A horse is put up for sale by his owner. In order to ensure that he doesn’t get “marked up” by his pasturemates, the horse is turned out alone in a paddock where he can see other horses but cannot interact with them, even over the fence.
The median (or “middle” value, used as a measure to gauge the most “typical” score) ranking of this situation by experts in the study was a 2, meaning that overall, they did not feel the level of isolation described in the vignette was particularly threatening to the horse’s welfare. Despite the fact that professionals indicated that a horse’s psychological health is an important part of his welfare, this scenario did not receive a score higher than 3.
However, the comments from the experts revealed how individual circumstances can alter an equation. This, and several other scenarios, highlighted the importance of knowing how a certain horse will react to the situation described. “While some horses may be used to solitary turnout, others are more ‘herd bound,’” says DuBois. “As a result, the separation from his herdmates may affect the welfare of one horse more than another.” Other respondents pointed out how a few days of psychological discomfort might be worth the benefits. “The feeling was that if being sold would improve the horse’s welfare, then the short-term isolation could help that happen faster, ultimately helping the horse,” she adds.
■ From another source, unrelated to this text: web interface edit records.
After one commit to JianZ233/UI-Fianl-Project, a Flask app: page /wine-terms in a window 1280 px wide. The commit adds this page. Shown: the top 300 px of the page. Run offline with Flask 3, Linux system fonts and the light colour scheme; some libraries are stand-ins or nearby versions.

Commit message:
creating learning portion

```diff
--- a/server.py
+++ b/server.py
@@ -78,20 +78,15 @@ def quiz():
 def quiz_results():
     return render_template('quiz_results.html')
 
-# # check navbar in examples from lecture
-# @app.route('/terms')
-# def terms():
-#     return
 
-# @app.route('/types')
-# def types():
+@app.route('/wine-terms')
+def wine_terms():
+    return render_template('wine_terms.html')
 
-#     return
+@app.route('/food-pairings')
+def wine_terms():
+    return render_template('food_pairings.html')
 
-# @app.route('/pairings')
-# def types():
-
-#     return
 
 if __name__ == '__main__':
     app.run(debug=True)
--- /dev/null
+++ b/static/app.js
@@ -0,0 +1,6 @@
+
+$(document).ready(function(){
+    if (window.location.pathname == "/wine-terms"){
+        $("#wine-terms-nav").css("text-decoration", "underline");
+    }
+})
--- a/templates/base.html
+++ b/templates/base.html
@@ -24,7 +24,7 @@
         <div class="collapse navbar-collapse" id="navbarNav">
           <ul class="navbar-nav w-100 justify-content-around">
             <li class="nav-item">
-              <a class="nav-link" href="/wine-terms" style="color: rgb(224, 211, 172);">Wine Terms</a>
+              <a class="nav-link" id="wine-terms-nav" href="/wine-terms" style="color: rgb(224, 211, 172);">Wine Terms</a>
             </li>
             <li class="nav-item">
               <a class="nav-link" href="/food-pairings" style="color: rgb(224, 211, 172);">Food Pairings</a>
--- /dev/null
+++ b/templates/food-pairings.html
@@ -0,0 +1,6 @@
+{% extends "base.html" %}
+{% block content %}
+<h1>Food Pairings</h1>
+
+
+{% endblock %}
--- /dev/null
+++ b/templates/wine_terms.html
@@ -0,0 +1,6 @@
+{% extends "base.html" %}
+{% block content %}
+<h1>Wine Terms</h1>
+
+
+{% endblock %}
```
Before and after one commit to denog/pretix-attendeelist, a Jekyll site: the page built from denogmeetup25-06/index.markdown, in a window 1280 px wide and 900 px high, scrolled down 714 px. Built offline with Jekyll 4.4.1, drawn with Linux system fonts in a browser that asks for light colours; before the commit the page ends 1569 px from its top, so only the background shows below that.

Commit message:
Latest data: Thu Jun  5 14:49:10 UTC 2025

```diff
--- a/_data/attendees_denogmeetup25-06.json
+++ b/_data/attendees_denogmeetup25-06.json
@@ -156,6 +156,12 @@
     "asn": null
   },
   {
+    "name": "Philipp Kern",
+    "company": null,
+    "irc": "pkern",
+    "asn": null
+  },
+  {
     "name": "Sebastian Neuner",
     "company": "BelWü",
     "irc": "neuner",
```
This vignette, says DuBois, illustrates how a welfare situation nearly everyone agrees on in principal can lead to different interpretations in realworld situations and when considering the needs of individual horses.